If kids are at home and you have a separate space, come up with a system to let them know when it’s okay to come in. We made a red light/green light that I hung on the door. At first, it was a novelty that Dad was home all the time and it helped.
Joy (Marketing Team):
Have work clothes and home clothes and change when you leave “work.” It’s the physical clue for me to stop thinking about work and focus on being home.
Tying that where to a when can help, too. Working from home can blur the lines between personal and professional. Make sure those boundaries stay up.
Eric (Sales Team):
Keep yourself to a schedule, especially when it comes to the beginning and the end of the day.
Kezia (Product Team):
Have a no slack/phone time if possible. For example, put your phone in another room for dinner—otherwise, you never really disconnect. This is true if office or remote, but there is something about being home all day that makes these transitions trickier.
Brian (Engineering Team):
You know when you are most productive, so schedule your day around your most productive time. Listen to your favorite music, nobody is there to disagree with your choice. Ergonomics, don’t work from the sofa or you will regret it by day three.
Again, just because you don’t have that hard separation between work and home doesn’t mean you should neglect your daily care rituals.
Sara (Community Team):
Get dressed every day, do your routine. It’s easy to procrastinate showers and stay in the same PJs for three days and that’s a fast track to depression.

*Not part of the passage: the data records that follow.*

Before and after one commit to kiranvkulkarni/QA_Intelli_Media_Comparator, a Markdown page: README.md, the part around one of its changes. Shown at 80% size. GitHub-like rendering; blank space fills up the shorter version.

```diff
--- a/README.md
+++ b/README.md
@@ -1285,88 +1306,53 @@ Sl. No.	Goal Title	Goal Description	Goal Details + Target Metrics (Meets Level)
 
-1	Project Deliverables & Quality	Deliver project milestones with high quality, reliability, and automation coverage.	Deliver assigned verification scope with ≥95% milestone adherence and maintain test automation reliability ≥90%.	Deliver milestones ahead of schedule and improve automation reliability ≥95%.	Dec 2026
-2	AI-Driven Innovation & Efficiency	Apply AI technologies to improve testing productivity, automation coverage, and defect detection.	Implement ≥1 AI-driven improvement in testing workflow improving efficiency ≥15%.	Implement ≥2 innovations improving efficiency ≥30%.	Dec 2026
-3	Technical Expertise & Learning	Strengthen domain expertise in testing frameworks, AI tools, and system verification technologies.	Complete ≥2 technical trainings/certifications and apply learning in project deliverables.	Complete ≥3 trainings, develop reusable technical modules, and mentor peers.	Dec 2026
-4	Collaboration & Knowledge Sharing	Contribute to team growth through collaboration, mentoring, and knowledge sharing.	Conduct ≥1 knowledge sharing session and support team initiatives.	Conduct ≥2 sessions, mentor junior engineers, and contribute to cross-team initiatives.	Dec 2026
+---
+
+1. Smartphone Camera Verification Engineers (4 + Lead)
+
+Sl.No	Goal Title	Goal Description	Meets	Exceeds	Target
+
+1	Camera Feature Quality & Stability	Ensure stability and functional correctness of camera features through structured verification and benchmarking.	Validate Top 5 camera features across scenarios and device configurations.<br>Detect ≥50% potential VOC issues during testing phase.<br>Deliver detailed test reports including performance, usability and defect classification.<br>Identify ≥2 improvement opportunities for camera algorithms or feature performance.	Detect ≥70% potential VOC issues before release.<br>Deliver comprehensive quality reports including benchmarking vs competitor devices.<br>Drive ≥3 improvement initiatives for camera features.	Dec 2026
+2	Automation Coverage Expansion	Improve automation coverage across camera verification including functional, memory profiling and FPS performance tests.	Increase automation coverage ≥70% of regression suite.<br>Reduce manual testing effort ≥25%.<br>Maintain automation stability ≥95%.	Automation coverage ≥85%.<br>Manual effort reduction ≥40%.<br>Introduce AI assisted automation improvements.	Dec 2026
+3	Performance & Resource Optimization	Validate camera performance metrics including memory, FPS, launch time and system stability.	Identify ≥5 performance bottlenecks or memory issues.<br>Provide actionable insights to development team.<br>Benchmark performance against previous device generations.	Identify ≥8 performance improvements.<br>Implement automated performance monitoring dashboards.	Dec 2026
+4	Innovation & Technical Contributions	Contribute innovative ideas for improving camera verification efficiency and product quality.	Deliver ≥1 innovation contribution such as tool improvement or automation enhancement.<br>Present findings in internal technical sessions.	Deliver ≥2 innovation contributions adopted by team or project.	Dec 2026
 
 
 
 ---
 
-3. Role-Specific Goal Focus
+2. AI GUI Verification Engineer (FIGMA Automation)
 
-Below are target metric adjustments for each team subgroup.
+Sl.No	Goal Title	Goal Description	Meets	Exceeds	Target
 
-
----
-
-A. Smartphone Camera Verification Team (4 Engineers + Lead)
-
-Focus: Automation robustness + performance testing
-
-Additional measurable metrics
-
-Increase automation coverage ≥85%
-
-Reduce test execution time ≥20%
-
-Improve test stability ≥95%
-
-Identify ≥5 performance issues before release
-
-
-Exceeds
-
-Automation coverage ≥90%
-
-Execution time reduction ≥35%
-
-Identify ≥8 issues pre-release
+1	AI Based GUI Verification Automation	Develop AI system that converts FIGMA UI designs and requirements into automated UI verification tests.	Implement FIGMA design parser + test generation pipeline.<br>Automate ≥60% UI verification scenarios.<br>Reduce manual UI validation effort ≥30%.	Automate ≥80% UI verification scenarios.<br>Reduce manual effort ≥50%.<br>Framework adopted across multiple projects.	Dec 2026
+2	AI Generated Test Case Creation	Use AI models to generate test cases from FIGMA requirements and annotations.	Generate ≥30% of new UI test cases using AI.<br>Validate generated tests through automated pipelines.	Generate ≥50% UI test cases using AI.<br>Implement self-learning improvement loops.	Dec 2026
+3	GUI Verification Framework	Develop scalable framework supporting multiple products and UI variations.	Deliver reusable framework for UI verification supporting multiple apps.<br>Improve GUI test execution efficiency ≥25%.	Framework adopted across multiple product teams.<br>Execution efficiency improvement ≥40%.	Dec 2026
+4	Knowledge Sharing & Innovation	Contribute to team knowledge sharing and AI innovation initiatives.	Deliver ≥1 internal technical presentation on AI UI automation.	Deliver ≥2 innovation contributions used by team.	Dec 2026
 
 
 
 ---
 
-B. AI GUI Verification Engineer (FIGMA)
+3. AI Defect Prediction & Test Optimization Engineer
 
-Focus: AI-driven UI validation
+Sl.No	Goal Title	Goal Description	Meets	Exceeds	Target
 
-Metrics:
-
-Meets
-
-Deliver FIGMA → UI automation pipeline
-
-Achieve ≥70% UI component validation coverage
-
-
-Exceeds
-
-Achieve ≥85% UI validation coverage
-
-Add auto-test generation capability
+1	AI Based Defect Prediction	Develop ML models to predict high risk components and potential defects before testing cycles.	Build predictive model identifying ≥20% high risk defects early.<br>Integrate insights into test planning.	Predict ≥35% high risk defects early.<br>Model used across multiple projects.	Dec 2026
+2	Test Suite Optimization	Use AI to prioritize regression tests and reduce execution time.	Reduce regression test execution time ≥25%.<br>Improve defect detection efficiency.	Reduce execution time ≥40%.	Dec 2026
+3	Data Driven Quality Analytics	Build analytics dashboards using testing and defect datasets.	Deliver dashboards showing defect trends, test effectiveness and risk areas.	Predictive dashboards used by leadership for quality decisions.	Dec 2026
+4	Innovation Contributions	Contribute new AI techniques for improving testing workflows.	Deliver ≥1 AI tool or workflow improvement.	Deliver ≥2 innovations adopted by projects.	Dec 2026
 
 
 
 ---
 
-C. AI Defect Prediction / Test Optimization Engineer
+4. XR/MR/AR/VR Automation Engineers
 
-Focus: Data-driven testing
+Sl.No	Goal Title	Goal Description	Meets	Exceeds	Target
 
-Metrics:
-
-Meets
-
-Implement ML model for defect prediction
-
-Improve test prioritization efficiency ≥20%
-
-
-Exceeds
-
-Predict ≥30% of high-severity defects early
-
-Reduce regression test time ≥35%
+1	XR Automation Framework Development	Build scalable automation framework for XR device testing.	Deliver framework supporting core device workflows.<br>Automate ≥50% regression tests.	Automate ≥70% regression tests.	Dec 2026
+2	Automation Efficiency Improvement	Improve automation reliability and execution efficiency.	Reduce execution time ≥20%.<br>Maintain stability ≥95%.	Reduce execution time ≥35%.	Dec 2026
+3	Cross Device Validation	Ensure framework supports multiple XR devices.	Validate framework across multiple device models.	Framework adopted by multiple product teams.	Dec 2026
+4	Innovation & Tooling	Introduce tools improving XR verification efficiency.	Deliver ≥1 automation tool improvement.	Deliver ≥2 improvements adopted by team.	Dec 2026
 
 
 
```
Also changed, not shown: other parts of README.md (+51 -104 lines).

A silly one but in the morning I’ve started to bring a “tray” like a fancy cafeteria tray into my office and on my desk. It has — coffee, a big jug of water that i have to drink before noon, and breakfast (usually fruit or oatmeal). It’s a nice ritual that sets the tone for the morning. Then once the tray is all empty (gross from old banana peel sitting there all morning) it makes me get up and go and figure out lunch, or just leave the tray in the office.
Ryan (Marketing Team):
Do some meal prep ahead of time or come up with go-to lunches. From an office, it’s easy to just look for the nearest fast food spot. At home, you may not have that. But you still need to get yourself fed.
The great outdoors
We all get a little stir crazy sometimes. Get out sometimes, as we are all basically houseplants with complicated emotions.
Erin (Marketing Team):
Try to get outside! Whether it’s for a walk or just sitting on a porch. Get sunlight and, more importantly, fresh air.
Taryn (Engineering Team):
If possible, go for a walk or something before you start the day. It makes it so you don’t just wake up and go to your desk and helps with prepping for the day. Also end the day by leaving the house even for 10-15 minutes, it helps you decompress after being “home” all day.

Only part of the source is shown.